I will admit it. I have a soft spot in my heart for films that pull back the curtain on the inner machinations of Hollywood. It's why I enjoy films like Hail, Caesar!, The Player and Get Shorty more than I should.
The Big Take is the latest in this long line of comedic thrillers that is right in my wheelhouse. While many will make comparisons to Pulp Fiction, especially with Tarantino regular Robert Forster in the cast, I found that the film was more a cross between the irreverence of The Big Lebowski and the slick style of 2 Days in the Valley.
A would-be producer comes up with an elaborate plan to blackmail a Hollywood star to secure financing for a film. When the star hires a private investigator to track down the blackmailer, things go off the rails when a case of mistaken...
It's funny. When I became a parent, I started to see films about parental intervention in a new light. No longer was I automatically on the side of the child, but rather I began to appreciate where the parental unit was coming from.
That's not to say that I automatically agreed with them, but I could see their own misguided attempts at love and protection manifest themselves in whatever abusive action that the youth deemed to be restrictive. No longer was it simply, no parties while we're out of town is fascist, suddenly, I had to take a pause and consider that perhaps that party will get out of hand and serious harm could befall the young, innocent child, who was suddenly a surrogate for my own child.
Beast is not a film with a harsh palette of black and white, but rather the film...
Every now and then, I'm taken aback by something that comes together as a result of working in this industry. This is one of those instances.
I'm a huge Dan Hedaya fan and I'm always blown away every time he pops up unexpectedly in films. When I was watching The Big Take for review, his appearance in the film coincided with a strong uptick in the story. I don't believe this to be a coincidence.
We were further fortunate when the opportunity presented itself to debut an exclusive clip from the film featuring Hedaya making some of his sweet private investigator moves.
I don't want to give away too much of my review before it posts online later today, but if you're a fan of this particular genre including films like The Big Lebowski and Kiss Kiss, Bang Bang, then you'll...
Let's face it. We have an unnatural preoccupation with heist films. Whether it's Ocean's Eleven, Heat or Point Break, we have a soft spot in our hearts for the all-American heist. There have been so many over the years that I'm surprised that the Oscars hasn't given them their own category yet.
Whether it's a more serious film like Heat or more comical like the Ocean's films, there's just something about them that pique our interest. American Animals falls more into the latter category, but there are certainly dramatic elements.
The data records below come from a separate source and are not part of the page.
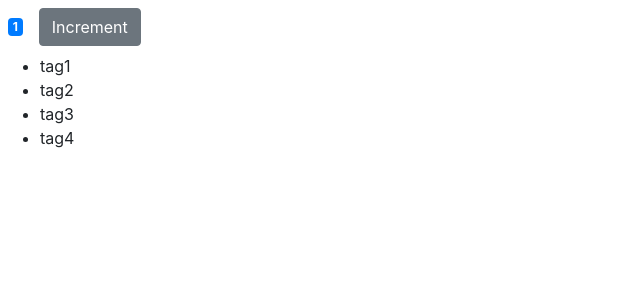
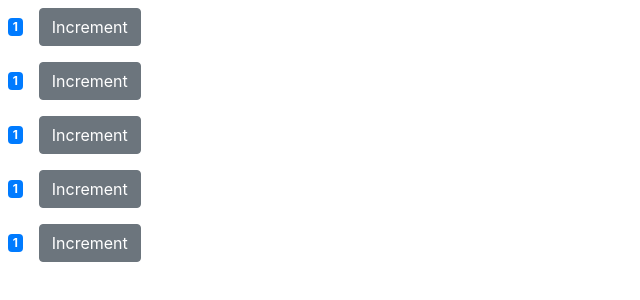
Before and after one commit to SKeerthi02/Practise-React, a React (Create React App) app: page / in a window 1280 px wide. Shown: the top 300 px of the page, without its empty margins (0-640 px from the left). Built offline with nearby package versions, Linux system fonts and the light colour scheme.

Commit message:
hands on-- creating parent component

```diff
--- a/src/components/counterComponent.jsx
+++ b/src/components/counterComponent.jsx
@@ -3,8 +3,7 @@ import React, {Component} from 'react';
 class CounterComponent extends Component {
 
     state = {
-        count : 1,
-        tags : ["tag1", "tag2", "tag3", "tag4"]
+        count : 1
     }
 
     handleIncrement = () => {
@@ -16,9 +15,6 @@ class CounterComponent extends Component {
             <div>
                 <span className={this.getBadgeClasses()}>{this.getCount()}</span>
                 <button onClick={this.handleIncrement} className = "btn btn-secondary m-2">Increment</button>
-                <ul>
-                    {this.state.tags.map(tag => <li key ={tag}>{tag}</li>)}
-                </ul>
             </div>
         );
     }
--- /dev/null
+++ b/src/components/counters.jsx
@@ -0,0 +1,25 @@
+import React, {Component} from 'react';
+import CounterComponents from './counterComponent'
+import CounterComponent from "./counterComponent";
+
+class Counters extends Component {
+    state = {
+        countersList : [
+            {id : 0, value: 0},
+            {id: 1, value: 0},
+            {id: 2, value: 0},
+            {id:3, value: 0},
+            {id: 4, value: 0}
+        ]
+    }
+
+    render() {
+        return (
+            <div>
+                {this.state.countersList.map(counter => <CounterComponent key = {counter.id}/>)}
+            </div>
+        );
+    }
+}
+
+export default Counters;
--- a/src/index.js
+++ b/src/index.js
@@ -4,11 +4,11 @@ import './index.css';
 import App from './App';
 import reportWebVitals from './reportWebVitals';
 import 'bootstrap/dist/css/bootstrap.css';
-import CounterComponents from './components/counterComponent'
+import Counters from "./components/counters";
 
 ReactDOM.render(
   <React.StrictMode>
-    <CounterComponents />
+    <Counters />
   </React.StrictMode>,
   document.getElementById('root')
 );
```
The film is based on a true story and features segments where they talk to the real would-be heisters themselves, giving the film a real documentary feel at times.
American Animals follows a crew of young men who decide to strike it rich by stealing...